“Households meanwhile are not increasing their weight of dry recyclables whilst overall waste volumes begins to rise (thanks to economic recovery and greater household spending) resulting in falling recycling percentages.

“The lesson from Wales is to engage central government in helping ring fence local authority environmental funding as part of a wider sustainability agenda.

“Greater focus is needed on capturing more dry recyclables – paper, card, plastic and glass  – which make up the most economically and environmentally valuable component of recycling and where performance, unlike tonnage of garden waste collection, is affected less by seasonal variation and more directly reflects communication and engagement with households.  

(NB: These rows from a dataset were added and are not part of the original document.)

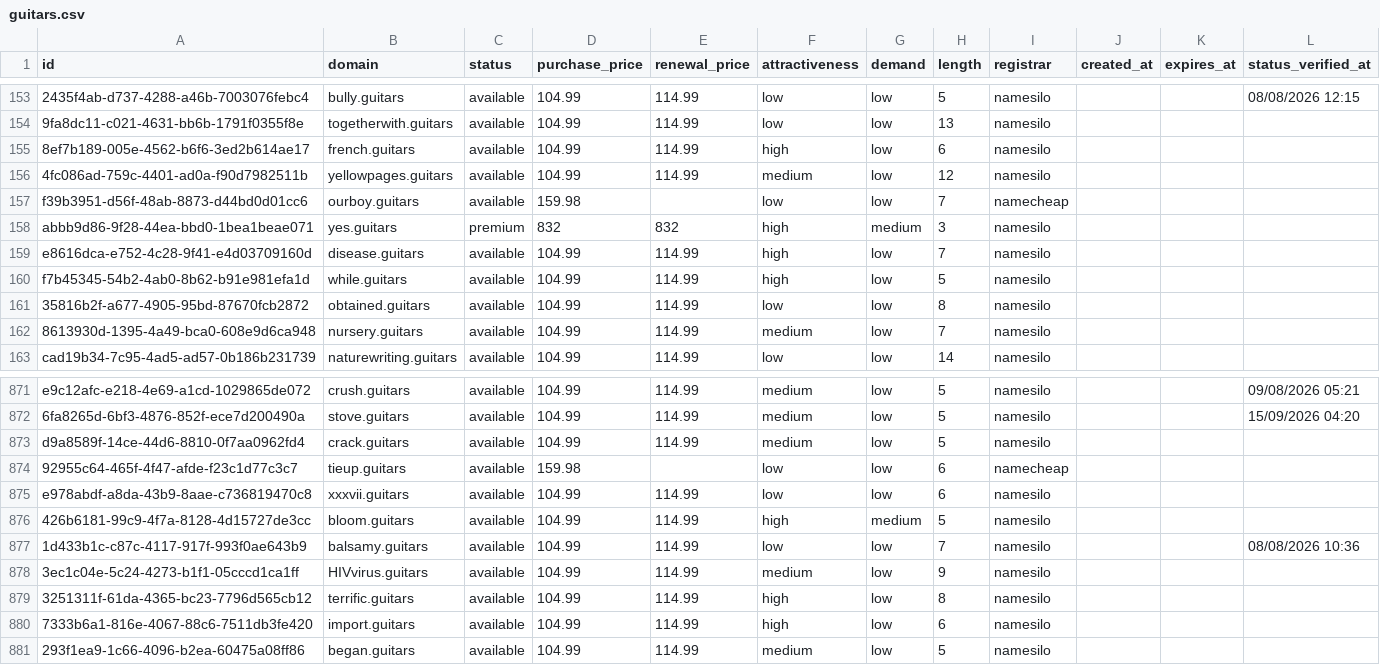
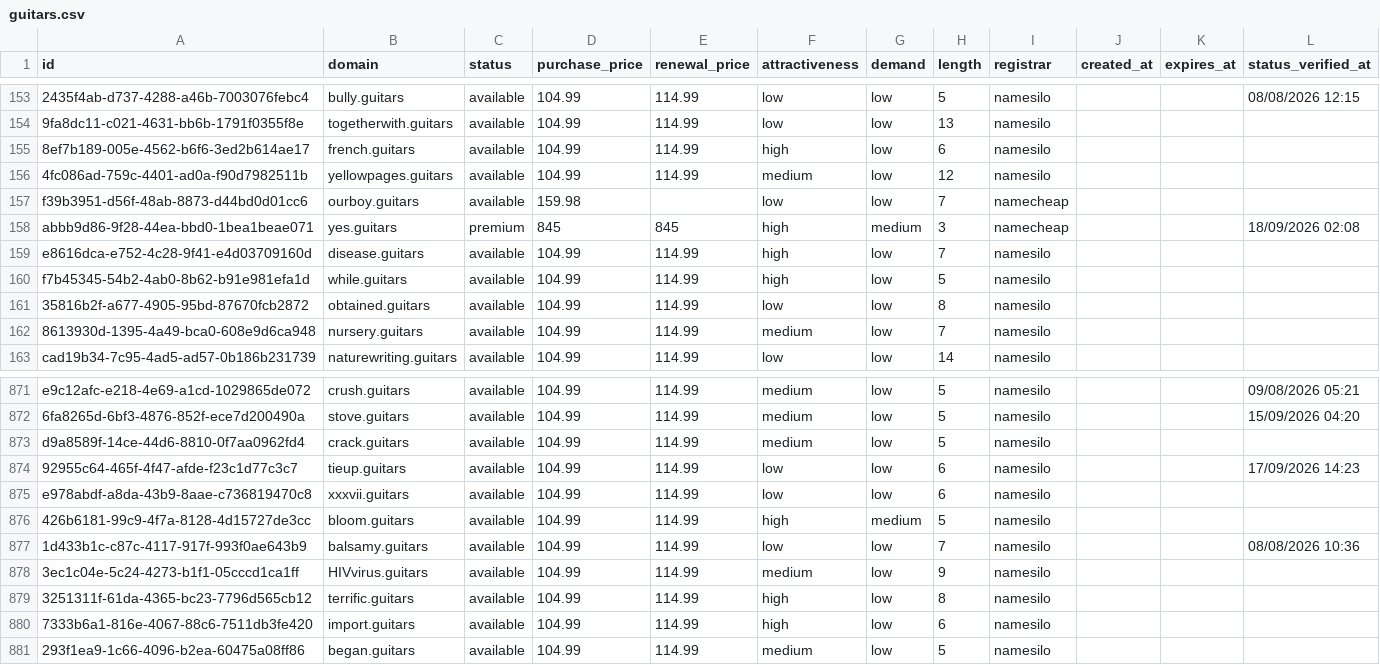
Before and after one commit to UniqueDomains/guitars-oneword-domains, a CSV file: guitars.csv, drawn as a sheet; only a part is shown, gaps mark what is left out; the diff names each change by its address in the sheet, - before the commit and + after, or states it on an @@ line.

Commit message:
Domains update

```diff
--- a/guitars.csv
+++ b/guitars.csv
-D158 (purchase_price): 832
+D158 (purchase_price): 845
-E158 (renewal_price): 832
+E158 (renewal_price): 845
-I158 (registrar): namesilo
+I158 (registrar): namecheap
-L158 (status_verified_at): (empty)
+L158 (status_verified_at): 18/09/2026 02:08
-D874 (purchase_price): 159.98
+D874 (purchase_price): 104.99
-E874 (renewal_price): (empty)
+E874 (renewal_price): 114.99
-I874 (registrar): namecheap
+I874 (registrar): namesilo
-L874 (status_verified_at): (empty)
+L874 (status_verified_at): 17/09/2026 14:23
```
Also changed, not shown: 4 other files.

“Progress can also be made in improving recycling tonnages and rates by working with manufacturers of frequently used containers, such as plastic coffee cups and packaging for take-away food, to ensure materials can be more widely and efficiently recycled.

“Focus too needs to be within large urban areas, such as Greater London and parts of the Midlands which have at best remained static or at worst showed significant declines in recycling over the past two years and these regions, given the weighting of population, determine the ability of the UK overall to meet its 2020 50% target.

“Households should focus on simply putting as much used plastic, glass, paper and card in their recycling containers as they can, although we all need to remember that contamination can spoil much larger loads – which has a detrimental effect on recycling rates. For example, it’s important to rinse out food containers wherever possible.”